Publisher George Hearst threatened to impose a deductible of $2,000 for individuals and $4,000 for families Monday if the Guild did not agree to a 24 percent annual hike in health care costs.
Guild President Tim O’Brien warned Hearst that such an action would be illegal.
Guild officers are seeking a location for a membership meeting this week to gather your input. We expect to know when and where later Tuesday.
Hearst has been demanding that the union start paying 23 percent of the costs of the company’s reimbursements for its share of the deductible and of the fee charged by its plan administrator. To do so would mean employees’ health care costs would grow by more than a third.

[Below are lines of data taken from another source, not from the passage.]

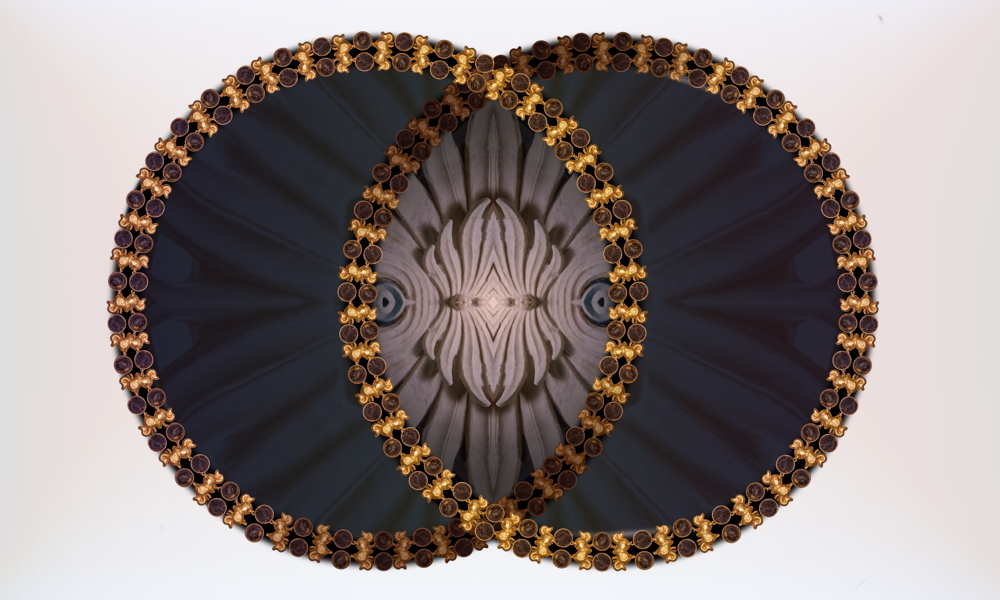
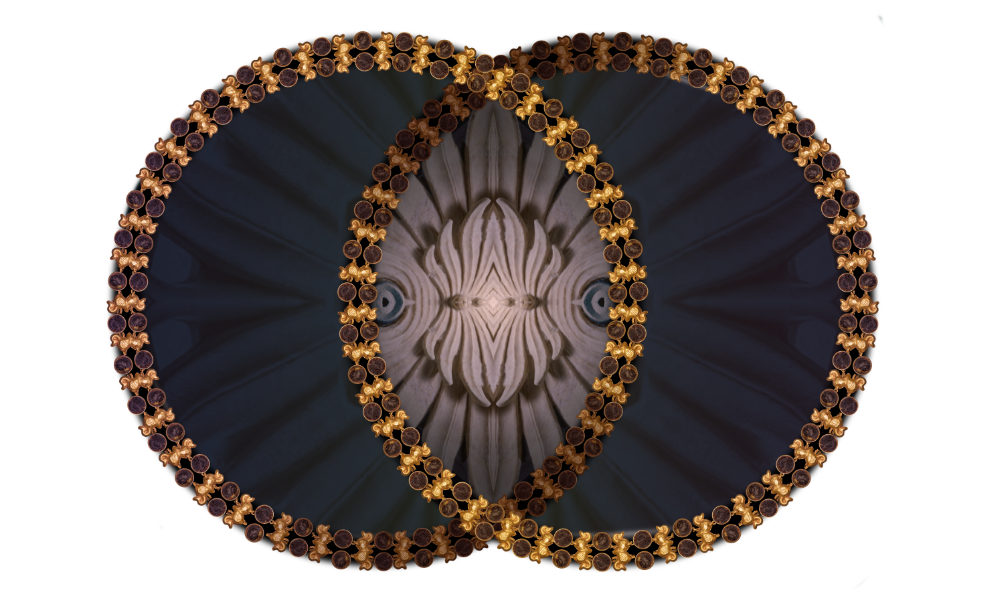
add readings with audio, but leave masshysteria as draft

Changed region(s): [[0.806, 0.0, 1.0, 1.0], [0.0, 0.0, 0.186, 1.0]]

diff --git a/content/posts/009.masks_podcast.md b/content/posts/009.masks_podcast.md
@@ -1,0 +1,13 @@
+---
+title: "Reading: Fetish of the Wretched"
+summary: The Mask As Multivalent Signifier of Brutality
+slug: fetish-of-the-wretched-reading
+draft: false
+date: 2022-04-06T02:59:37.129Z
+place: On the road in Bumfuck, Nowhere
+thumbnail: thumbnails/0157.masks_podcast_thumbnail.png
+images: [covers/0157.masks_podcast.jpg]
+tags: [covid, sociology, psychoanalysis, morality, podcast]
+---
+
+{{< audio mp3="/audio/154_reading_masks.mp3" >}}

diff --git a/content/posts/012.disillusioned_podcast.md b/content/posts/012.disillusioned_podcast.md
@@ -1,0 +1,12 @@
+---
+title: "Reading: For the Newly Disillusioned"
+description: A love letter to r/lockdownskepticism
+slug: newly-disillusioned-podcast
+draft: false
+date: 2022-05-07T13:03:33.984Z
+thumbnail: thumbnails/0168.disillusionment_podcast_thumbnail.png
+images: [covers/0168.disillusionment_podcast.jpg]
+tags: [covid, exclusion, freedom, podcast]
+---
+
+{{< audio mp3="/audio/158_reading_disillusioned.mp3" >}}

diff --git a/content/posts/001.masshysteria_podcast.md b/content/posts/001.masshysteria_podcast.md
@@ -1,0 +1,12 @@
+---
+title: "Reading: They're Not Afraid of COVID"
+summary: Mass Hysteria and Repressed Aggression
+slug: masshysteria-reading
+draft: true
+date: 2022-04-01T02:00:00.000Z
+thumbnail: thumbnails/0156.hysteria_podcast_thumbnail.png
+images: [covers/0156.hysteria_podcast.jpg]
+tags: [covid, sociology, psychoanalysis, podcast]
+---
+
+{{< audio mp3="/audio/155_reading_hysteria.mp3" >}}

diff --git a/content/posts/013.nudge_podcast.md b/content/posts/013.nudge_podcast.md
@@ -1,0 +1,12 @@
+---
+title:  "Reading: We Did It, Not Nudge"
+summary: Gullibility is Only Another Disguise
+slug: nudge-podcast
+draft: false
+date: 2022-04-23T14:37:56.724Z
+thumbnail: thumbnails/0164.nudge_podcast_thumbnail.png
+images: [covers/0164.nudge_podcast.jpg]
+tags: [covid, sociology, psychoanalysis, podcast]
+---
+
+{{< audio mp3="/audio/156_reading_nudge.mp3" >}}

diff --git a/content/posts/013.nudge.md b/content/posts/013.nudge.md
@@ -3,7 +3,7 @@ title:  We Did It, Not "Nudge"
 summary: Gullibility is Only Another Disguise
 slug: nudge
 draft: false
-date: 2022-04-06T02:58:00.000Z
+date: 2022-04-23T14:35:56.724Z
 thumbnail: thumbnails/0164.nudge.png
 images: ['covers/0164.nudge.png']
 tags: ['covid', 'sociology', 'psychoanalysis']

Under the imposed conditions, the company cannot change the definition of what the parties have previously agreed constitutes “total cost.” The company is seeking to have union members cover part of the company’s reimbursement to exempt employees, members of other unions and people on COBRA as well as Guild members.
Under the imposed conditions, the company must offer a health care plan that is comparable. Hearst insisted that only refers to the benefits offered, and he can remove the company share of the deductible and yet the plan would remain comparable.
O’Brien said that is not true, and Hearst’s own words in the 2008 negotiations that got the parties into the high deductible plan show that changing the size of the deductible could render the plan not comparable.
Mechanical unions at the newspaper accepted the company’s argument and settled for paying half the increased cost. If the Guild followed the same formula, its members would pay $9.24 a week more or 24 percent. At the same time, the company’s year over year costs would increase 12.7 percent.
“This is not about the price of health care increasing,” O’Brien said. “We are ready and willing to pay the same percentage increase as the Times Union. This is about trying to shift more costs onto the backs of employees who have not had a raise in more than five years. The publisher had said a 15 percent increase in year over year costs was unacceptable to the company, but he has no qualms about demanding his employees pay 24 percent more — or face an unbearable financial burden if Guild members think that’s unacceptable.”